No child is born disliking maths. A positive attitude towards Maths can be taught from an early age. We tell you how.
The idea that Maths is a difficult or stressful subject is adopted as children make their way through school and often can be a direct result of their parent’s experience with the subject. Research has shown that parents' attitudes toward Maths have a direct impact on their children's attitudes. Children whose parents show an interest and enthusiasm for Mathematics around the home will be more likely to develop that enthusiasm themselves, even if the parent was not necessarily “good” at Maths in school.
Myths like: only smart kids can to be good at Maths; it isn’t used much in the real world after school; and, my parents were not good at Maths so they don’t expect me to be etcetera, need to be changed. In the midst of such myths, many students see the subject as a chore instead of an invaluable life skill. It is probable that your child will never have to do algebra in the real world. However, she will have to solve complex problems. It is important that kids become “creative problem solvers” who can think critically, creatively and mathematically.

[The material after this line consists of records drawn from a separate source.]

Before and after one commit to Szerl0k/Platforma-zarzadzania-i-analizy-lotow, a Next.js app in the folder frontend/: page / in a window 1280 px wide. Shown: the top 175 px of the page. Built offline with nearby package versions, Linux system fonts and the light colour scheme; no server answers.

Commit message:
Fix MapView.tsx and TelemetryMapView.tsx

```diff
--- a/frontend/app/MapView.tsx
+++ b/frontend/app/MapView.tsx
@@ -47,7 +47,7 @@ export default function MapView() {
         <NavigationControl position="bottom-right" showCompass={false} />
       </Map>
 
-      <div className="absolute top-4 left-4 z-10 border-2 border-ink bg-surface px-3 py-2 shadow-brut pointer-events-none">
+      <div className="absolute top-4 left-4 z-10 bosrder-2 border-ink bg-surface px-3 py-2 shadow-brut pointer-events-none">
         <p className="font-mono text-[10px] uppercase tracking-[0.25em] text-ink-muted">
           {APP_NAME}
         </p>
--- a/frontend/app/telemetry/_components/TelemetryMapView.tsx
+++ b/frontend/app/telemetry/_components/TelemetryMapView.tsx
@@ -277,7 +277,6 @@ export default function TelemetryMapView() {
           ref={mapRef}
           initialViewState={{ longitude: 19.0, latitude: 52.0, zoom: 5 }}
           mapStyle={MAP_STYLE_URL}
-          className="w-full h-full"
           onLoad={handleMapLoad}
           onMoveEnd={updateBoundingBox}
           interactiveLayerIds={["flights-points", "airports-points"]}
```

Teachers also play a big part in keeping students on track and positive. If they are not enthusiastic about teaching the subject or make those “less mathematically inclined” feel insecure, chances are this will translate to the child in all facets of her life. Open communications with your child's Maths teacher can keep you in touch with how well he or she is progressing. Teachers tend to give more attention to students whose parents are more involved. This extra attention is not a matter of treating students unfairly, but when a teacher regularly communicates with one of their student’s parents, as a result, they start spending more time thinking about ways to better meet that student's individual needs.
Teaching something to someone else means you have to think about the best way to express your own understanding. This ultimately strengthens your grasp of the material. As a parent you can take advantage of this by allowing your child to teach to you what they have been taught. Work through the examples together and ask them questions. Let your child be the authority on what they are teaching you.

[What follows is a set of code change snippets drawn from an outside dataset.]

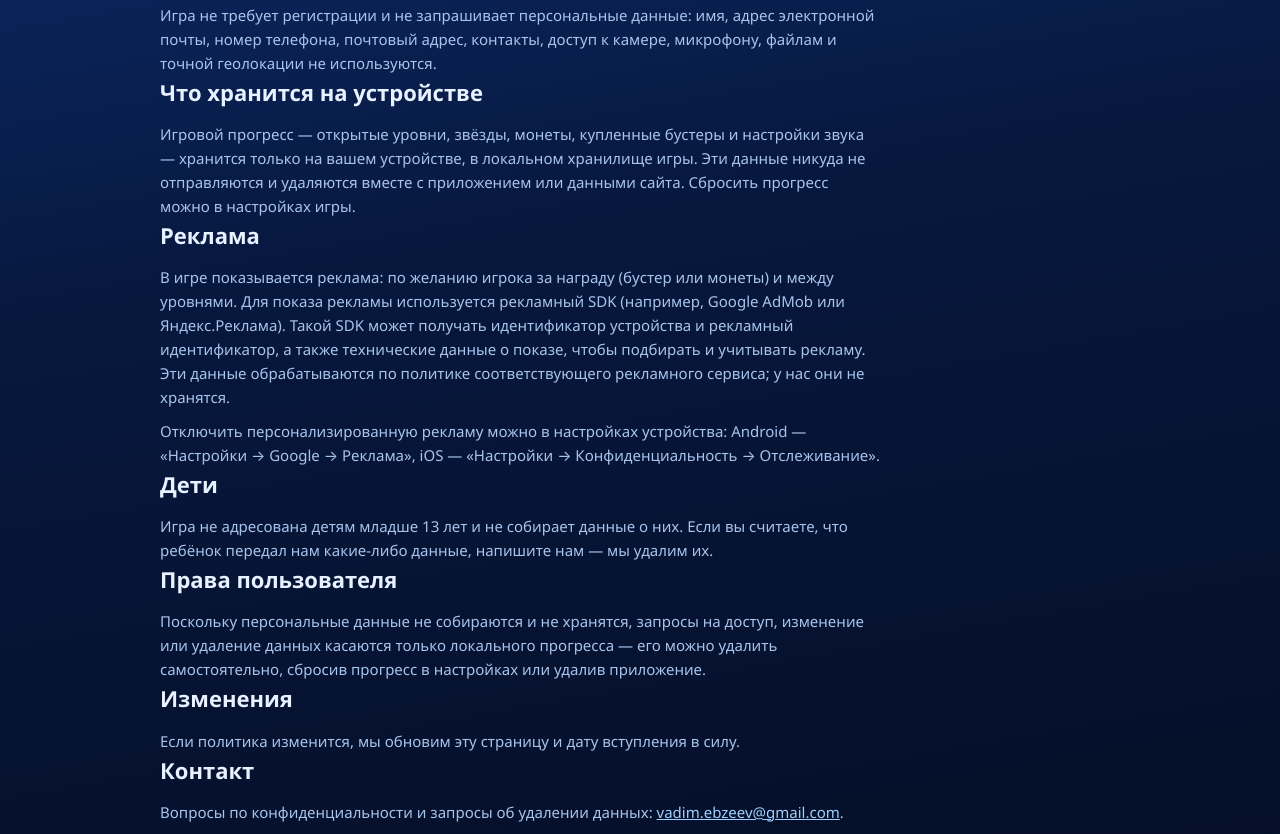
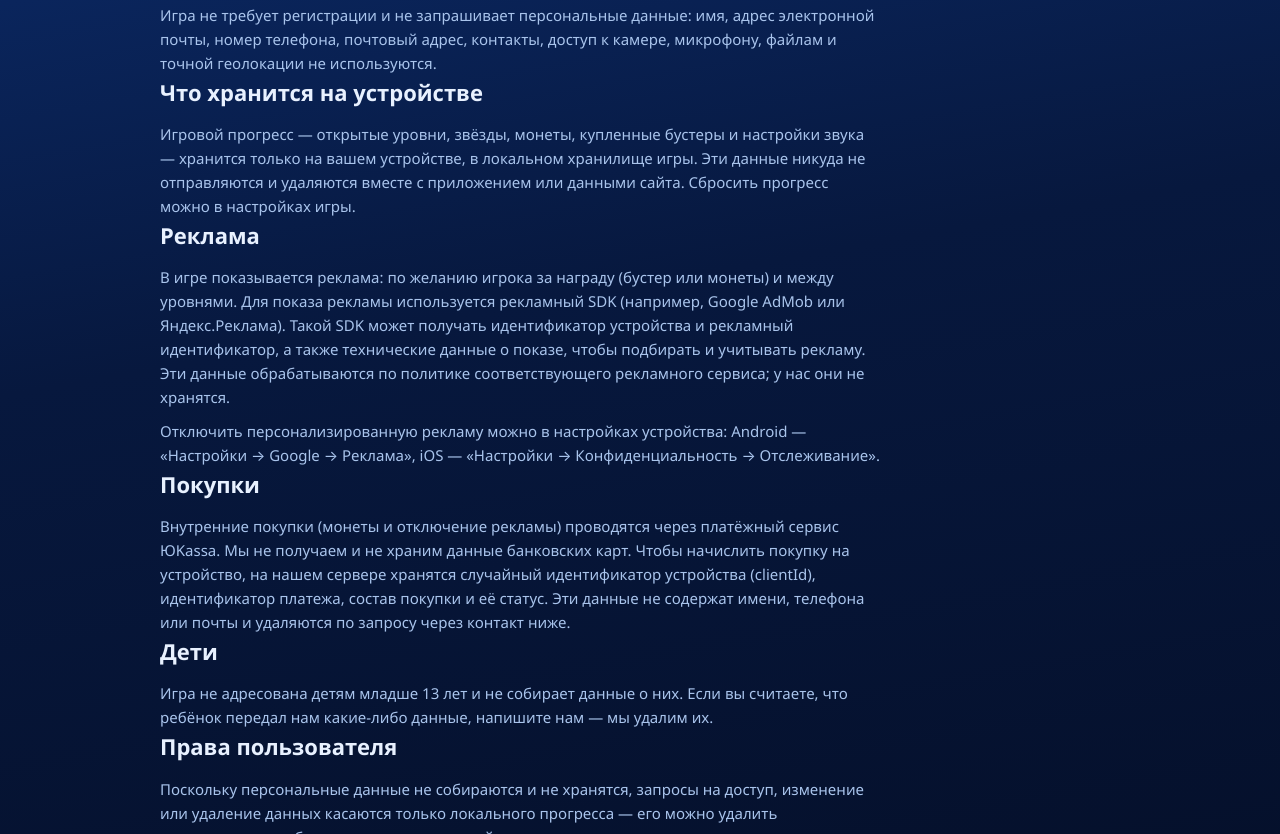
Before and after one commit to vadim2451782/vadim2451782.github.io, a plain HTML site: page privacy.html in a window 1280 px wide. Shown: the part 388-1222 px from the top of the page. Drawn offline with Linux system fonts and the light colour scheme.

Commit message:
Privacy: describe payment data (YooKassa, clientId, purchase records)

```diff
--- a/privacy.html
+++ b/privacy.html
@@ -31,6 +31,9 @@
   <p>В игре показывается реклама: по желанию игрока за награду (бустер или монеты) и между уровнями. Для показа рекламы используется рекламный SDK (например, Google AdMob или Яндекс.Реклама). Такой SDK может получать идентификатор устройства и рекламный идентификатор, а также технические данные о показе, чтобы подбирать и учитывать рекламу. Эти данные обрабатываются по политике соответствующего рекламного сервиса; у нас они не хранятся.</p>
   <p>Отключить персонализированную рекламу можно в настройках устройства: Android — «Настройки → Google → Реклама», iOS — «Настройки → Конфиденциальность → Отслеживание».</p>
 
+  <h2>Покупки</h2>
+  <p>Внутренние покупки (монеты и отключение рекламы) проводятся через платёжный сервис ЮKassa. Мы не получаем и не храним данные банковских карт. Чтобы начислить покупку на устройство, на нашем сервере хранятся случайный идентификатор устройства (clientId), идентификатор платежа, состав покупки и её статус. Эти данные не содержат имени, телефона или почты и удаляются по запросу через контакт ниже.</p>
+
   <h2>Дети</h2>
   <p>Игра не адресована детям младше 13 лет и не собирает данные о них. Если вы считаете, что ребёнок передал нам какие-либо данные, напишите нам — мы удалим их.</p>
 
```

Our approach is "learning through play”. Maths should be introduced as fun games. “Play maths” with your child from a young age. By learning through play children will have the opportunity to see that maths can be fun and educational at the same time and not scary and difficult.
You might want to read more about how you can boost your child’s working memory.